The problem with Portomaso

The problem with Portomaso

Michael Briguglio

The Times, Friday, September 30, 2011

The Portomaso development in St Julians has been a site of contestation ever since it was proposed for redevelopment in the former Hilton site, in the mid-1990s.

Back then, the developers proposed the replacement of the Hilton hotel with a new hotel, apartments, offices, a yacht marina and other development. High-rise development would characterise the project, a 17th century historic wall would be ripped through to give way to the yacht marina, and greenery in the area would be sacrificed to his majesty the economy. Posedonia meadows – the breeding grounds of fish – and traditional fishing practices would also be imperilled in the process. The development was duly approved by the then Planning Authority, despite objections from residents, NGOs, Alternattiva Demokratika and experts, including the authority’s own Environmental Management Unit. This approval was the first in a series of high-rise mega-villages that would characterise various parts of Malta’s landscape.

Both Nationalist and Labour administrations gave their thumbs up to Portomaso. In the process, the entire area was leased by the state to the developers for a measly Lm191,000 until 2114, and eventually sold to the developers for Lm800,000 in 2006.

A ridiculous price, when compared to the going rate of apartments (of which there are hundreds) on site. I was one of the youth who formed a front against this development, amid various protests and a hunger strike in 1997 which was only stopped when then Ombudsman Joe Sammut decided to investigate our concerns. His investigation concluded that “the substantial changes to the original grant conditions, though they may not be in breach of the law, constitute a case of bad administration without due consideration to the national interest”.

Among other findings, the Ombudsman also found out that various agreements between the developers and the Planning Authority were carried out verbally rather than formally; that the government had lost a golden opportunity to retrieve public land; that the government “failed to use its negotiating powers to maximise the benefits to be derived from the deal”; and that with regard to the construction of the yacht marina and the excavation of the foreshore, “public accountability and prudence required reference of the concessions to Parliament”.

The Ombudsman also stated that “the major issue is whether the executive government can allow public land given on long-lease at a non-commercial rent for a specific purpose to be utilised for other purposes. In this case changes to the original conditions regulating the grant of land were so substantial, that in the public interest and in the interest of good administration, the government had a moral obligation to refer the proposed concessions for the scrutiny of Parliament”. The Ombudsman’s report proposed some recommendations concerning development and construction to the government.

Then Prime Minister Alfred Sant stated that the government would follow these recommendations, but did not state whether any measures would be taken with regards to the Hilton project. This was a small victory for the front, but all in all, the Portomaso conflict showed that the state and the developers formed a power bloc through which both stood to gain from the exploitation of land.
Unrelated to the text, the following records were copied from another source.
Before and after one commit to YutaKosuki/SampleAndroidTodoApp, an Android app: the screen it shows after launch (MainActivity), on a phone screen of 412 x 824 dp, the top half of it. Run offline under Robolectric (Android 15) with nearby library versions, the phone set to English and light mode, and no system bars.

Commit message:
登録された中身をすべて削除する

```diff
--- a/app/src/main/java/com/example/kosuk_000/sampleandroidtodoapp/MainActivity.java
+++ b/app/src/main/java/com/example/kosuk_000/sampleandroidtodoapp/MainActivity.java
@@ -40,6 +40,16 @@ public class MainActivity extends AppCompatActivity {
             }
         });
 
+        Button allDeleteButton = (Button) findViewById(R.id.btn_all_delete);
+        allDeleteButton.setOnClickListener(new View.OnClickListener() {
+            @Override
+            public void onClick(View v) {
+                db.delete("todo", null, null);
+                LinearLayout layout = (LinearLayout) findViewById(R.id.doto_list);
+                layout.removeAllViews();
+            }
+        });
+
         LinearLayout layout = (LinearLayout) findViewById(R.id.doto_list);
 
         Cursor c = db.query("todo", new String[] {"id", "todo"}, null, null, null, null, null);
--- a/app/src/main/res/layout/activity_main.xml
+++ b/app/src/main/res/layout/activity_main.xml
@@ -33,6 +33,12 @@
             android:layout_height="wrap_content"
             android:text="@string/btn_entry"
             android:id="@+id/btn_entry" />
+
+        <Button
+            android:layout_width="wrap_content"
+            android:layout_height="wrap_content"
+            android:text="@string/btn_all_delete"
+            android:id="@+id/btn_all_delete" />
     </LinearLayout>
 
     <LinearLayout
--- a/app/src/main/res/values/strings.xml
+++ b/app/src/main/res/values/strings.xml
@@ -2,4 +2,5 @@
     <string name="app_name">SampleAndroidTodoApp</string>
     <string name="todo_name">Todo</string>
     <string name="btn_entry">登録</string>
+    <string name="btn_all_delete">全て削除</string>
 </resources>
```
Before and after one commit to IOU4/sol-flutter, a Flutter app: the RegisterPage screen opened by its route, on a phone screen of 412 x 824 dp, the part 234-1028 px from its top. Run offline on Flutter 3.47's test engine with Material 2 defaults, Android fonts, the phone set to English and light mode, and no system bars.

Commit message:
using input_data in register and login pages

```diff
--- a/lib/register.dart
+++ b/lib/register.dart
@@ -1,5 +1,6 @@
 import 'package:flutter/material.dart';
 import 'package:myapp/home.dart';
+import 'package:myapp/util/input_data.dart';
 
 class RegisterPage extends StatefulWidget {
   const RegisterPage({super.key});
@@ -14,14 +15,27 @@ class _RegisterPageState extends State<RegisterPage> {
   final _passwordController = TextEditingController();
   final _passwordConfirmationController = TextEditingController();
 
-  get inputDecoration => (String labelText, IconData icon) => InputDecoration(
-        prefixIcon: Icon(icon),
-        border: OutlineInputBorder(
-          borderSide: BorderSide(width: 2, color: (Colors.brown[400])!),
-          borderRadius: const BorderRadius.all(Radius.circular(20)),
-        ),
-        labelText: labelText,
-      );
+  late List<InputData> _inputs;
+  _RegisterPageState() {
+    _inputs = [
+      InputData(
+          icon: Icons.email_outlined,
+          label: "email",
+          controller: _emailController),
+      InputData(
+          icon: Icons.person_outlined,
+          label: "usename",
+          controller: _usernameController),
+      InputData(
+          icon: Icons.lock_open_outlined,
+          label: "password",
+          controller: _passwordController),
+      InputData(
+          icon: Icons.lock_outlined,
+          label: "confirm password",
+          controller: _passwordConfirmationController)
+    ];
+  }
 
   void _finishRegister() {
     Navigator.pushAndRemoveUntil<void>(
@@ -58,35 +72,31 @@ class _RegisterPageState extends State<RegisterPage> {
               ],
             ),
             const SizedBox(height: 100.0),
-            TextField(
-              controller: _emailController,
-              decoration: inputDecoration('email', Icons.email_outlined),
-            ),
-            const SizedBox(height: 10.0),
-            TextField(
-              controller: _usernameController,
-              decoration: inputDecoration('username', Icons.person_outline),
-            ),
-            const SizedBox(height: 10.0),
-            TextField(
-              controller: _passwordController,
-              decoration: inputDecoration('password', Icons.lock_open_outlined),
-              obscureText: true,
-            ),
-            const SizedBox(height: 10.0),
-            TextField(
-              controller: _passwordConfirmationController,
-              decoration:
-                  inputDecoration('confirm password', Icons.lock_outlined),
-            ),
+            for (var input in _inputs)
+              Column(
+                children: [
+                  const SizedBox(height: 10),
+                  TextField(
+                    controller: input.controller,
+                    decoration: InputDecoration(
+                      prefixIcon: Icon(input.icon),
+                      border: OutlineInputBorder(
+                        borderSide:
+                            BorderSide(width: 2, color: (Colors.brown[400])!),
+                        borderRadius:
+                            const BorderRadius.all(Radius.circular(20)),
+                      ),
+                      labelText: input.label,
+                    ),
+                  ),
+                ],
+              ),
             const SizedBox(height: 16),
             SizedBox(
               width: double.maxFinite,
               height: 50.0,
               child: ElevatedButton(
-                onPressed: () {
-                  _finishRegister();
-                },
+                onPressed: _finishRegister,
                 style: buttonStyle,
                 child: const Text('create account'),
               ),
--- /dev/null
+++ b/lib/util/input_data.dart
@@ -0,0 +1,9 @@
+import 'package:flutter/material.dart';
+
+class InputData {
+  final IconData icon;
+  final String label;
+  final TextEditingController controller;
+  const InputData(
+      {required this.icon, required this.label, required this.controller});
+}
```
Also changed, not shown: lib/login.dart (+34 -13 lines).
The state gained through the generation of economic growth. Land developers legitimated the exploitation of land through the State Apparatus, which supported the development. Whether such economic growth is everlasting remains to be seen, particularly when one-fourth of properties are vacant in Malta, possibly resulting in an economic bubble that can implode due to excess supply of properties in a context of endless speculation. Agencies such as the International Monetary Fund – surely not environmental militants – have warned Malta to be wary of overreliance on the real estate sector.

The Portomaso issue did not end in the late 1990s. During recent years further permits were given to the developers for further extensions and increase in storeys. Residents of the area have also been deprived of swings and a five-a-side football pitch, when the embellishment of the playing field resulted in a soulless site which is often closed to the public. In short, Qaliet and Paceville residents have been undergoing constant stress and discomfort due to overdevelopment in the area. The developers are now proposing an extra 46 apartments on an artificial lagoon between Spinola Road, the edge of the marina and the foreshore. This totally disregards the environment impact assessment of the project which had called for protection of the area in question. The developers were responsible for the conservation of the two species (Wedgefoot grass and Maltese sea camomile), one of which has already disappeared.

With a St Julians local council and a government which are usually hell bent on servility towards big business, one can only be sceptical as to how Mepa will react to the proposed development. Yet, there have been various instances when political pressure influenced the authority to act in the interest of residents and to favour sustainability over other concerns. It is for this reason that Alternattiva Demokratika is objecting to the Portomaso extension. Besides, the election of Green candidate Yvonne Arqueros Ebejer, in the St Julians local elections in a few months’ time will help ensure that residents’ quality of life is given priority over other interests.

(Note: Reference to the above: Briguglio, M. (1998 State/Power: Hiltonopoly (Unpublished dissertation). Malta: University of Malta, also available at

Michael Briguglio, a sociologist, is chairman and spokesman for economy and finance, Alternattiva Demokratika – the Green party.